Toward Global Citizenship
Plato quotes Socrates as saying, “I am a citizen of Athens but also of the world.” That statement occurred 2500 years ago. Now, all these centuries later, we are in the midst of a hyper-nationalist revival. One need but think of Hungary and Turkey, not to mention Russia, China, and the MAGA-fied USA. Even liberal Sweden in its last national election made a smart turn to the right. Consider also that the old-fashioned liberal arts, with their goal of humanizing and universalizing students, have lost major ground in the past few decades to skills training and professional education. Learning about and from Aristotle, Shakespeare, and Caravaggio may be fun and in some sense enriching, but true enrichment of the green, folding kind comes from I.T., Finance, and Marketing majors. Everyone now knows that, with most acting accordingly...

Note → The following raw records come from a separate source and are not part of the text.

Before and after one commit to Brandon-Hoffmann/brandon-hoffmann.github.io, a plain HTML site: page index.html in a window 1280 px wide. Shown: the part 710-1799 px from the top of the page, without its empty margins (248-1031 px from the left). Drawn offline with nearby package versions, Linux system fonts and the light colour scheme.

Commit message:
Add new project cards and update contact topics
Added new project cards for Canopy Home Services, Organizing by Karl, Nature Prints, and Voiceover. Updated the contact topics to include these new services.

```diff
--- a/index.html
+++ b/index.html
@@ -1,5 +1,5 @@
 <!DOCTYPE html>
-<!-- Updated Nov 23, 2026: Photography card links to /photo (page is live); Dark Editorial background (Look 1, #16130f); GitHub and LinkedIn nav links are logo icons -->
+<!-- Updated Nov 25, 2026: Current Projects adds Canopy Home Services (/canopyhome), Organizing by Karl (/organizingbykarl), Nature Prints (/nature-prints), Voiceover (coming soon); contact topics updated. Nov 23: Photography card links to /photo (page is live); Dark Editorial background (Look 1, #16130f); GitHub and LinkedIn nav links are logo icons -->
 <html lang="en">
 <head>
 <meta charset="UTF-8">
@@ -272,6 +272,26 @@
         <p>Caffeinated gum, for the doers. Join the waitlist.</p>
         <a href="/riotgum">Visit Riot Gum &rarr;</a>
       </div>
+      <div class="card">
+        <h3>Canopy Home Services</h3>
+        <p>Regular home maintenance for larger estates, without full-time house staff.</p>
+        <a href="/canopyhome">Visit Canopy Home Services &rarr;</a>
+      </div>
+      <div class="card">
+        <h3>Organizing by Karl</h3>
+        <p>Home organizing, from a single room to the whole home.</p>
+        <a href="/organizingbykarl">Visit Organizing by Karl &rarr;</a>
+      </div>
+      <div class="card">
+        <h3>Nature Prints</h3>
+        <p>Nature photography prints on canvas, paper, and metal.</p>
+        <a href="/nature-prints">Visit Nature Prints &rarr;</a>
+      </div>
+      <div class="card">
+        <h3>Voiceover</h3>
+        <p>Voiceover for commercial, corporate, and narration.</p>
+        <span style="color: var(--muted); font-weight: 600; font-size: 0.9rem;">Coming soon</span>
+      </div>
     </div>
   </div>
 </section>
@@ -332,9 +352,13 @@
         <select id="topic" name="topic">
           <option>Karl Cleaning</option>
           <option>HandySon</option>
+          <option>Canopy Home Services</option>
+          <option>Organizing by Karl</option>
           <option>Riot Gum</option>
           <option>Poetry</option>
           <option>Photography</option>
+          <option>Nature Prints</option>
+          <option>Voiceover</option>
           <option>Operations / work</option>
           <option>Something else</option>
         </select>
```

The Marvels of Elision
One of the phenomena—even privileges—of aging is remembering things from our distant past. With me it often comes in the form of a song or even a commercial jingle from long ago, generally for a product that no longer exists like Ipana Toothpaste with its “Ipana Smile.” A recent example: I’ll hear in my head a refrain that doubtless goes back to World War II when we were living in a red-brick house, 48 Essex Road, in the Old Village of Great Neck, Long Island, New York. I was maybe five. The radio situation is something like this. An excited baritone voice begins, “From WGN in Chicago, it’s Don McNeill and his Breakfast Club!” Then Don himself comes on with the daily strains of his theme song: “Good morning, Breakfast Clubbers, it’s time to greet you….” I don’t remember the rest, but the melody is etched in my memory. So, I join in with the Don in my head, and we intone the first line together, he from the shadows of my distant past and me from right here, right now, so to speak. The cliché is we’ll remember, say, the lines of a poem we memorized 70 years ago but then will go upstairs to get something and on arrival totally forget what it was we’d wanted. Ah, sweet mysteries of aging!
Preparing for the Good Life—Part 1

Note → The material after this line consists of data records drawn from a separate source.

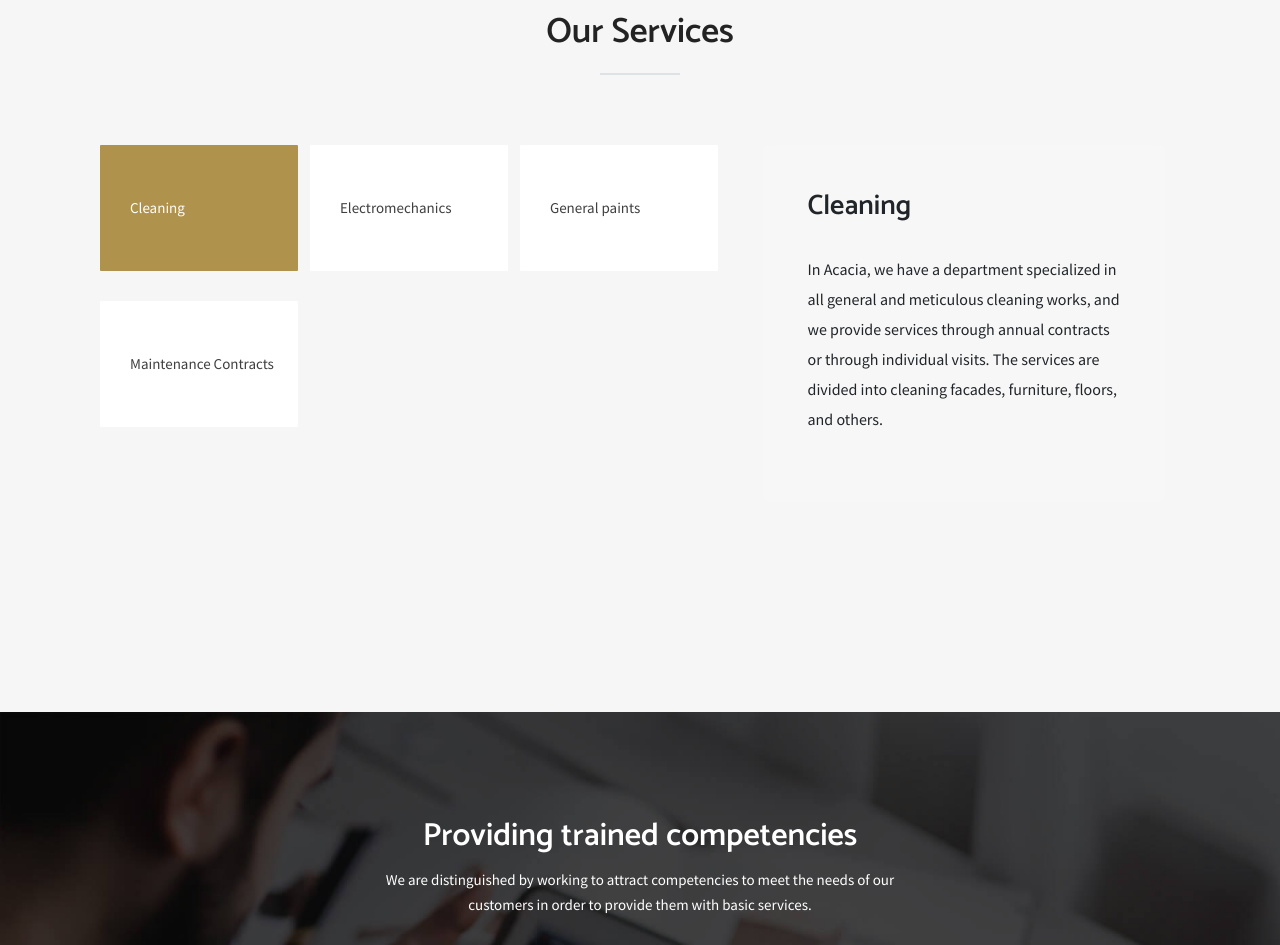
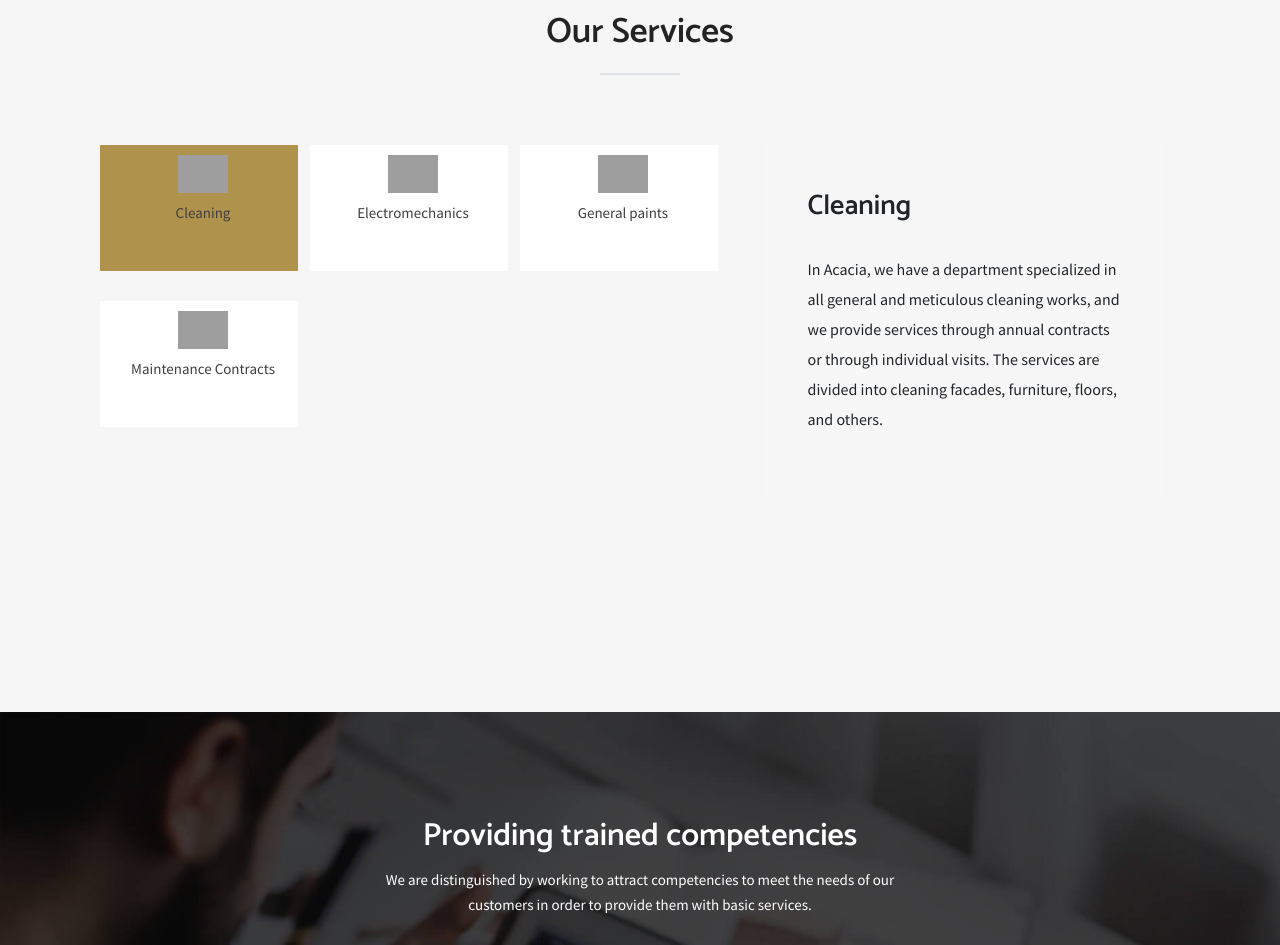
Before and after one commit to Motawe3a/Acacia, a plain HTML site: page operation_maintainence.html in a window 1280 px wide. Shown: the part 1924-2869 px from the top of the page. Drawn offline with Linux system fonts and the light colour scheme; some packages are replaced by stand-ins of ours; grey boxes are pictures that could not be loaded; files whose address does not match are found by name.

Commit message:
fix styles

```diff
--- a/css/style.css
+++ b/css/style.css
@@ -2186,6 +2186,26 @@ Listing Page
   height: auto;
 }
 
+.small_c_wrapper {
+  display: flex;
+  flex-direction: column;
+  background-color: transparent !important;
+  width: 100% !important;
+  padding: 0 !important;
+  margin: 0;
+  align-items: center;
+  justify-content: start;
+}
+
+.small_c_wrapper img {
+  width: 50px;
+  margin-top: 10px;
+}
+
+.small_c_wrapper span {
+  line-height: 0;
+  margin-top: 20px;
+}
 /*=================================================================
   Footer section
 ==================================================================*/
@@ -2291,6 +2311,10 @@ Listing Page
   .menu_custom {
     flex-direction: column;
   }
+  form#search-form {
+    border-bottom-right-radius: 7px;
+    border-top-right-radius: 7px;
+  }
   .counters-item:before {
     display: none;
   }
@@ -2363,6 +2387,10 @@ Listing Page
   .listing-page .naccs .menu div.first-thumb {
     width: 100%;
   }
+  form#search-form {
+    border-bottom-right-radius: 7px;
+    border-top-right-radius: 7px;
+  }
   .listing-page .naccs .menu div.last-thumb {
     width: 100%;
   }
@@ -2493,6 +2521,10 @@ Listing Page
   .listing-page .naccs .menu div.first-thumb {
     width: 100%;
   }
+  form#search-form {
+    border-bottom-right-radius: 7px;
+    border-top-right-radius: 7px;
+  }
   .listing-page .naccs .menu div.last-thumb {
     width: 100%;
   }
--- a/css/style_ar.css
+++ b/css/style_ar.css
@@ -2190,6 +2190,26 @@ Listing Page
   height: auto;
 }
 
+.small_c_wrapper {
+  display: flex;
+  flex-direction: column;
+  background-color: transparent !important;
+  width: 100% !important;
+  padding: 0 !important;
+  margin: 0;
+  align-items: center;
+  justify-content: start;
+}
+.small_c_wrapper img {
+  width: 50px;
+  margin-top: 10px;
+}
+
+.small_c_wrapper span {
+  line-height: 0;
+  margin-top: 20px;
+}
+
 /*=================================================================
   Footer section
 ==================================================================*/
@@ -2295,6 +2315,10 @@ Listing Page
   .counters-item:before {
     display: none;
   }
+  form#search-form {
+    border-bottom-left-radius: 7px !important;
+    border-top-left-radius: 7px !important;
+  }
   /* parallax section */
   .parallax-section {
     background-position: center top !important;
@@ -2364,6 +2388,10 @@ Listing Page
   .listing-page .naccs .menu div.first-thumb {
     width: 100%;
   }
+  form#search-form {
+    border-bottom-left-radius: 7px !important;
+    border-top-left-radius: 7px !important;
+  }
   .listing-page .naccs .menu div.last-thumb {
     width: 100%;
   }
@@ -2497,6 +2525,10 @@ Listing Page
   .listing-page .naccs .menu div.first-thumb {
     width: 100%;
   }
+  form#search-form {
+    border-bottom-left-radius: 7px !important;
+    border-top-left-radius: 7px !important;
+  }
   .listing-page .naccs .menu div.last-thumb {
     width: 100%;
   }
--- a/operation_maintainence.html
+++ b/operation_maintainence.html
@@ -260,45 +260,38 @@ End Fixed Navigation
 											<div class="menu menu_custom">
 												<div class="first-thumb active">
 													<div class="thumb" style="width: 105%;">
-														<!-- <span class="icon">
-															<img
-																src="https://acaciare.net/wp-content/uploads/2021/12/serv-icon-1.svg"
-																loading="lazy" alt="">
-															</span> -->
-														<!-- <i class="tf-ion-social-twitter"></i> -->
-														Cleaning
+														<div class="small_c_wrapper">
+															<img loading="lazy" src="https://cdn-icons-png.flaticon.com/512/2553/2553566.png" alt="icon">
+															<span style="line-height: 0;">Cleaning</span>
+														</div>
 													</div>
 												</div>
 
 												<div>
 													<div class="thumb" style="width: 105%;">
-														<!-- <span class="icon">
-															<img
-																src="https://acaciare.net/wp-content/uploads/2021/12/serv-icon-2.svg"
-																loading="lazy" alt="">
-															</span> -->
-														<!-- <i class="tf-ion-social-twitter"></i> -->
-														Electromechanics
+														<div class="small_c_wrapper">
+															<img loading="lazy" src="https://cdn-icons-png.flaticon.com/512/1114/1114631.png" alt="icon">
+															<span style="line-height: 0;">Electromechanics</span>
+														</div>
+
 													</div>
 												</div>
 												<div>
 													<div class="thumb" style="width: 105%;">
-														<!-- <span class="icon">
-															<img
-																src="https://acaciare.net/wp-content/uploads/2021/12/serv-icon-3.svg"
-																loading="lazy" alt="">
-															</span> -->
-														General paints
+														<div class="small_c_wrapper">
+															<img loading="lazy" src="https://cdn-icons-png.flaticon.com/512/5644/5644764.png" alt="icon">
+															<span style="line-height: 0;">General paints</span>
+														</div>
+
 													</div>
 												</div>
 												<div class="last-thumb">
 													<div class="thumb" style="width: 105%;">
-														<!-- <span class="icon">
-															<img
-																src="https://acaciare.net/wp-content/uploads/2021/12/serv-icon-4.svg"
-																loading="lazy" alt="">
-															</span> -->
-														Maintenance Contracts
+														<div class="small_c_wrapper">
+															<img loading="lazy" src="https://cdn-icons-png.flaticon.com/512/2666/2666523.png" alt="icon">
+															<span style="line-height: 0;">Maintenance Contracts</span>
+														</div>
+
 													</div>
 												</div>
 											</div>
```
Also changed, not shown: operation_maintainence_ar.html (+20 -20 lines).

Cultures tend to determine what living a good life consists of. In France it’s having impeccable taste in food and drink and being suave, in England it’s about respecting one’s class boundaries and being articulate in the mother tongue, in Germany it’s being ordentich [orderly and law-abiding] and a good burgher, and in the U.S., it’s becoming rich and, if possible, famous. Yet the concept of the good life goes back to the ancient Greeks and Chinese, where none of the above characteristics applied. In the case of the former, Aristotle proposed moderation in all things while Plato’s Socrates argued for knowledge of and a life in harmony with one’s true self. And in the latter, Lao Tsu called for living in accordance with the Way (Tao), with Confucius insisting on a life in conformity with one’s station in society.